When spit frying the ember pyre does not have to be entirely burned down - a small ember pyre with small clear flames is suitable. The spit should go through the meat and rest of forked branches on either side of the pyre, so it might be rotated.

A hen should be fried for 1.5 - 2 hours and is ready when the skin is nicely light brown. You can check if the hen is ready by prodding it in the leg. If a clear liquid comes out it is ready.

Larger chunks of meat can be fried in the same way. The meat should be rubbed with salt before being fried. Smaller chunks of meat can be fried on unbarked sharpened sticks.

Cooking in clay

Cooking in clay requires a really good ember pyre. Eggs, fish and poultry can be cooked in clay.

Cover the egg in clay in a layer at most 1 cm thick. Poke a few holes in the clay. Place the egg on the embers and cover it. Cook for about 12 minutes.

Slice and clean the fish. Tie it together and cover package it in clay. With good heat cook for about 30 minutes.

Cut off the wings and pluck off all larger feathers. Remove the intestines and place a hot rock inside the bird, then sew it closed. Pack the whole bird into clay and place it in the ember pyre. Try to cover the package as much as possible in embers - if not possible it needs to be rotated every now and then. After about an hour (the clay should crack) the bird is cooked. To remove the clay you can hit it carefully against a rock. The feathers are now stuck in the clay which leaves the bird plucked. If the bird is plucked before being cooked the skin can easily get stuck in the clay instead.

Fish in cooking pit

  • fish
  • rocks
  • bark or large leaves
  • grass straws or birch roots
  • grass turfs


· Dig an about 50 x 50 cm large pit. It should be about 30-40 cm deep. Take care with the grass turfs, they will be used as a lid.

· Heat rocks on a fireplace next to the pit. Use rocks about 15 cm in diameter. Never use flint stones as they may explode from the heat. While the stones are heated the food is prepared.

  • Wrap the fish in a large bit of bark or large leaves of some kind. Tie the package together with grass straws or birch roots. Also put grass in the ends of the package to prevent any soil from getting in. If you want to cheat you can put the the fish in foil.
  • Put a layer of heated rocks in the bottom of the pit. Use wooden sticks to roll over the rocks.
  • Put the fish in the pit and place several heated rocks around the package. When the pit is filled with rocks put the grass turfs back on top, or shovel some soil over it, to prevent the heat from escaping the pit.
  • After about 45 minutes the fish is ready.
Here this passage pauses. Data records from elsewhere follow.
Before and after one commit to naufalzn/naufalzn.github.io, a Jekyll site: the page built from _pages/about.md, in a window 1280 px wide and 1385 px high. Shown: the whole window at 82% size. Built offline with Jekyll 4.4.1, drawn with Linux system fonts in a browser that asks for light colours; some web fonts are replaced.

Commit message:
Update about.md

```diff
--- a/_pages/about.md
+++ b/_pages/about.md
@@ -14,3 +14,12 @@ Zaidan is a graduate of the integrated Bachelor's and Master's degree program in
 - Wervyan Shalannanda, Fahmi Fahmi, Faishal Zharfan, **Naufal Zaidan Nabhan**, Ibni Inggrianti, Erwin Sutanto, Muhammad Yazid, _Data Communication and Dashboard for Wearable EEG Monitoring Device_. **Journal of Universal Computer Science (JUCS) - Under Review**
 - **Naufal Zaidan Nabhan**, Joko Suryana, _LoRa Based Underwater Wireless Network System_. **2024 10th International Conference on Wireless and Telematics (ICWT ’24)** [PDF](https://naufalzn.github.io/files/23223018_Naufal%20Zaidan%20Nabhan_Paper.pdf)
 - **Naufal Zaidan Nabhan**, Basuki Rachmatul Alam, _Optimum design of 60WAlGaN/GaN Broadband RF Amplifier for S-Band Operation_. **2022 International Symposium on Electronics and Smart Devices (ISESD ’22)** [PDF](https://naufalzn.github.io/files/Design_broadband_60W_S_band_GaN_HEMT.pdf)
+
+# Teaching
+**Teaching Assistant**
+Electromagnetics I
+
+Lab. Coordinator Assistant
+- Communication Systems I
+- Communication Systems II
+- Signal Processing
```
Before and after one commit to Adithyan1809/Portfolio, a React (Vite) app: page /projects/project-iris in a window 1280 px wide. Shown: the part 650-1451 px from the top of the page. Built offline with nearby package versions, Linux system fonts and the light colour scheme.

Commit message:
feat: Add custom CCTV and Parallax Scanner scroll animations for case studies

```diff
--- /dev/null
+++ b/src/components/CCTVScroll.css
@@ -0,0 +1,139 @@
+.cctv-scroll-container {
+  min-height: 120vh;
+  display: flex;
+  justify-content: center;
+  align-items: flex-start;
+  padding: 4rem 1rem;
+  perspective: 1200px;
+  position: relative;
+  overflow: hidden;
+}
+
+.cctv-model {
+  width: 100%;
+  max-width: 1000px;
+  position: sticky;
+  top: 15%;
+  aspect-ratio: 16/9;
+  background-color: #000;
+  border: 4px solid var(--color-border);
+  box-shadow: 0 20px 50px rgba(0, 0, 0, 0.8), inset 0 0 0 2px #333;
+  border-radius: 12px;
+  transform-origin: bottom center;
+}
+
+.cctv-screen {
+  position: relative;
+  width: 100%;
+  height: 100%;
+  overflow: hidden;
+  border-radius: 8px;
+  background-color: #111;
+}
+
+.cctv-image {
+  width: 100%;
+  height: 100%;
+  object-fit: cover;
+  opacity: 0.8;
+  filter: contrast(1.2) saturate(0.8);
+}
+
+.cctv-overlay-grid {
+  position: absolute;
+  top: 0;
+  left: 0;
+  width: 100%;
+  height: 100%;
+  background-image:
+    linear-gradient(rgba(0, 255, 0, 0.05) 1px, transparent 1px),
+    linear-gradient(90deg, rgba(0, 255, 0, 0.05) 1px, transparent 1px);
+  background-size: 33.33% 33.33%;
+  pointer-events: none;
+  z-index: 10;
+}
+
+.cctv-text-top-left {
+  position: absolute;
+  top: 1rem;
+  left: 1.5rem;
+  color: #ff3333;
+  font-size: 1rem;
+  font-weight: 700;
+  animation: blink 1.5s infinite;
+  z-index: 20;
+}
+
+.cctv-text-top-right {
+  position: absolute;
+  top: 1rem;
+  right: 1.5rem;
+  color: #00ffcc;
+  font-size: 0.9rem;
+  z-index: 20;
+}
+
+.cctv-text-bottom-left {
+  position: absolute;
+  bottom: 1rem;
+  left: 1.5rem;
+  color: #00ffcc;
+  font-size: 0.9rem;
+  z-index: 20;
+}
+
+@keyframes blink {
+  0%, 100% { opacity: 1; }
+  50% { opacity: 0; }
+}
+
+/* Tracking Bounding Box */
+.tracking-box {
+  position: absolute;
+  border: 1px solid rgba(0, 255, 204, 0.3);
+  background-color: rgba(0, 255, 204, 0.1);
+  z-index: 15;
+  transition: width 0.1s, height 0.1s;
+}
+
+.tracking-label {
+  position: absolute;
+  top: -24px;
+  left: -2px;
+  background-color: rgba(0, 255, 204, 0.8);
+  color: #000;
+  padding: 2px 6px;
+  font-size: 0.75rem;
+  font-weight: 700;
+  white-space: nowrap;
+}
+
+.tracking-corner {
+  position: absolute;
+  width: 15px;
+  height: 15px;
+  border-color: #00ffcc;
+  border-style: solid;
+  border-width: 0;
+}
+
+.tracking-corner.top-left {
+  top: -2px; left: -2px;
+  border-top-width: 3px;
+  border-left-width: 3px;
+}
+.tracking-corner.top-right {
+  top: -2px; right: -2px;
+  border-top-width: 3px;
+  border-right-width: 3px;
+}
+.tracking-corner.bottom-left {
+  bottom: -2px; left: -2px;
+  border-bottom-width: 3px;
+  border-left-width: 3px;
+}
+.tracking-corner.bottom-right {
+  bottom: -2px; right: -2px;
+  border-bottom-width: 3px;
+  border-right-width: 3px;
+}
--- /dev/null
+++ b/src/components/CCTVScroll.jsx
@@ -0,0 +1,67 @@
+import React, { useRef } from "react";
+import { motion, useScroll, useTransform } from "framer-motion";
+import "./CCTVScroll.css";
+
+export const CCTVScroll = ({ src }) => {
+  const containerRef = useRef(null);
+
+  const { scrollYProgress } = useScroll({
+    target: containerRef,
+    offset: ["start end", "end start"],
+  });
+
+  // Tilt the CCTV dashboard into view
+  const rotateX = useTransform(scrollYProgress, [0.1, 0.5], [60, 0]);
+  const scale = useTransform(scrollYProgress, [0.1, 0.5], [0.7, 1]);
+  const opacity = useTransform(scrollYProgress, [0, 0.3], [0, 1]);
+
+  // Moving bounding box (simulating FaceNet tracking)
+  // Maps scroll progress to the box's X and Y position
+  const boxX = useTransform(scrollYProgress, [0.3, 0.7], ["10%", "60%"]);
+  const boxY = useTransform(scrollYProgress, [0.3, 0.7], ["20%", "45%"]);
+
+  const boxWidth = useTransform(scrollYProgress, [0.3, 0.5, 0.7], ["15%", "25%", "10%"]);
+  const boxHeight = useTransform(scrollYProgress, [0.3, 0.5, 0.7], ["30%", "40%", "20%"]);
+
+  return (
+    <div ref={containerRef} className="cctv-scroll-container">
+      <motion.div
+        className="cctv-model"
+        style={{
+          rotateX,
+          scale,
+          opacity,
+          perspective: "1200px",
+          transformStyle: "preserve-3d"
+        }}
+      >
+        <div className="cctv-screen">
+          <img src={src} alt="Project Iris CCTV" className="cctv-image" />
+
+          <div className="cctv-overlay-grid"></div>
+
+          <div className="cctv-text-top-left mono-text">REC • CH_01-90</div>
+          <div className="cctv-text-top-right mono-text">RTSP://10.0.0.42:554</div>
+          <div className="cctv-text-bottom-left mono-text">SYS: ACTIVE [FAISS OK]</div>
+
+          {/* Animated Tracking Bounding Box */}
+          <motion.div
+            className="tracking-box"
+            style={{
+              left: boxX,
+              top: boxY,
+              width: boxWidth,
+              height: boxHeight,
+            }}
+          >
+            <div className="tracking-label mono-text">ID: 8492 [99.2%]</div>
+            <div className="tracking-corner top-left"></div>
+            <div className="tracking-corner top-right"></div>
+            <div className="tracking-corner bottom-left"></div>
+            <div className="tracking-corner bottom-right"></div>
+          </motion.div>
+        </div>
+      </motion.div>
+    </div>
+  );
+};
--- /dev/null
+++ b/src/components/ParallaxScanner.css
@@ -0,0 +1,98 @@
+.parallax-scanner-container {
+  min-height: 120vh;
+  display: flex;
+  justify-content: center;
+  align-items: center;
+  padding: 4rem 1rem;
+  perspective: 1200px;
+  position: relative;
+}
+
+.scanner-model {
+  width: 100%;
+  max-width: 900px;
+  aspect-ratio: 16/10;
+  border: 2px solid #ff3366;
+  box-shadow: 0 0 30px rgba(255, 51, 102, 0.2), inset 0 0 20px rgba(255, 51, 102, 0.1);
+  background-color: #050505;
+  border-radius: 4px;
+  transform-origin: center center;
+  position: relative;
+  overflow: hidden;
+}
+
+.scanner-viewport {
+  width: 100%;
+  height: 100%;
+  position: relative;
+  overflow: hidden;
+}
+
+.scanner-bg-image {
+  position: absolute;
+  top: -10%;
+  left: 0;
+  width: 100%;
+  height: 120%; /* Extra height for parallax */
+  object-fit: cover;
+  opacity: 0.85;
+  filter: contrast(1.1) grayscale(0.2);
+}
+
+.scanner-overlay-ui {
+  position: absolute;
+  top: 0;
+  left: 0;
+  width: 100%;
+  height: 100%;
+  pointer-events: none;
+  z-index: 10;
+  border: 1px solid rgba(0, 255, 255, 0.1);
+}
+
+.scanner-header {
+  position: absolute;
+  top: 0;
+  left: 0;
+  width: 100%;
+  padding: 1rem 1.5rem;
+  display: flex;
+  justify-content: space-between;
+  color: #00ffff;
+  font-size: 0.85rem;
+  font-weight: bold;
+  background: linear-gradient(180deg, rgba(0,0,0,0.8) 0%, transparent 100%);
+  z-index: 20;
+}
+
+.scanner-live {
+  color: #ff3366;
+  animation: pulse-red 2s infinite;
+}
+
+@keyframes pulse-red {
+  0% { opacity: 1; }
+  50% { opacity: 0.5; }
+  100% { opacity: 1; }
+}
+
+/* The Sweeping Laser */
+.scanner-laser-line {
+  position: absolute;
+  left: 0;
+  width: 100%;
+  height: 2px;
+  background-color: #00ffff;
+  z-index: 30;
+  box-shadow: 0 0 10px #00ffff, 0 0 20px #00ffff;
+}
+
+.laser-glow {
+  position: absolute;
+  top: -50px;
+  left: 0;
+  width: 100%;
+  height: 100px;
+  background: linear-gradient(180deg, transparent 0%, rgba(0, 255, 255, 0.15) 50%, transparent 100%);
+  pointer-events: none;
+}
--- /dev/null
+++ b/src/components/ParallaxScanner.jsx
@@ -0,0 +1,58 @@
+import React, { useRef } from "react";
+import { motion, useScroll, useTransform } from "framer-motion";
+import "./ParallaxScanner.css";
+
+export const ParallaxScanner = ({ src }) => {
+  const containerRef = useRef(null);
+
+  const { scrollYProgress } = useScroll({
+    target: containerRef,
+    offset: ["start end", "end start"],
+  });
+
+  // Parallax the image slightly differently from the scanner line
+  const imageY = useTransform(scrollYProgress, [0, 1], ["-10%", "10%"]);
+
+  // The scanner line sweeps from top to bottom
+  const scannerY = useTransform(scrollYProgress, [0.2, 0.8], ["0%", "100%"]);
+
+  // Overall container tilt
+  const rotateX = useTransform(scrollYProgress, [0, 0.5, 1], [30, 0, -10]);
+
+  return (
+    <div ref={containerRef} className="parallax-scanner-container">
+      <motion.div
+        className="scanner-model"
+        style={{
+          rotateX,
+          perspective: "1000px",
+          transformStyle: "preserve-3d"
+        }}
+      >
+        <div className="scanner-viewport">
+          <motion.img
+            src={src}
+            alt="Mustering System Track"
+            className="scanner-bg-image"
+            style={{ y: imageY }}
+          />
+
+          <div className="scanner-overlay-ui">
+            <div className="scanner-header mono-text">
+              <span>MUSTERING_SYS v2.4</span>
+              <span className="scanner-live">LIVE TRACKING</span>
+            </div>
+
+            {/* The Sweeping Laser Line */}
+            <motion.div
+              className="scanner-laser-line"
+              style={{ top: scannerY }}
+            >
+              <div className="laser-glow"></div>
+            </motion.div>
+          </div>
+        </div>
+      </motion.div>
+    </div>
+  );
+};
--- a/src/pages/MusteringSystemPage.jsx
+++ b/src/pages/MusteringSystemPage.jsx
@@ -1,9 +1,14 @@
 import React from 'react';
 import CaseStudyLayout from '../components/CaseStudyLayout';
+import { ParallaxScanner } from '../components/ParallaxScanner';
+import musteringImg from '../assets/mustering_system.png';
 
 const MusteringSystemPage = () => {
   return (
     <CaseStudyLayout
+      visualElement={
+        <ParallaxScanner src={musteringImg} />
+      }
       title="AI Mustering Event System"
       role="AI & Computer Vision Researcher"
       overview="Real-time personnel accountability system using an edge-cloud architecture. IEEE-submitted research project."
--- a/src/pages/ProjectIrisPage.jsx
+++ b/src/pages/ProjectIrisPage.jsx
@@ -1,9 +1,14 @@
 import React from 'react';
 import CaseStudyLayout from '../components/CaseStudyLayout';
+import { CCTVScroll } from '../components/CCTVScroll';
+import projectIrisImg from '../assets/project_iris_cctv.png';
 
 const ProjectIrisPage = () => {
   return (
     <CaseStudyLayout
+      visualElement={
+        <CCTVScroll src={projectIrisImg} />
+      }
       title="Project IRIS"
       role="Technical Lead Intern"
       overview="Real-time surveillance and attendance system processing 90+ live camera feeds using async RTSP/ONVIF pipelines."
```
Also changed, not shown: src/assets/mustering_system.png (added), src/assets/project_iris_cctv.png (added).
Keep in mind that the rocks may still be warm when you pick them up.
  • Meat can also be cooked in this manner. 1 kg meat takes about 1.5 hours.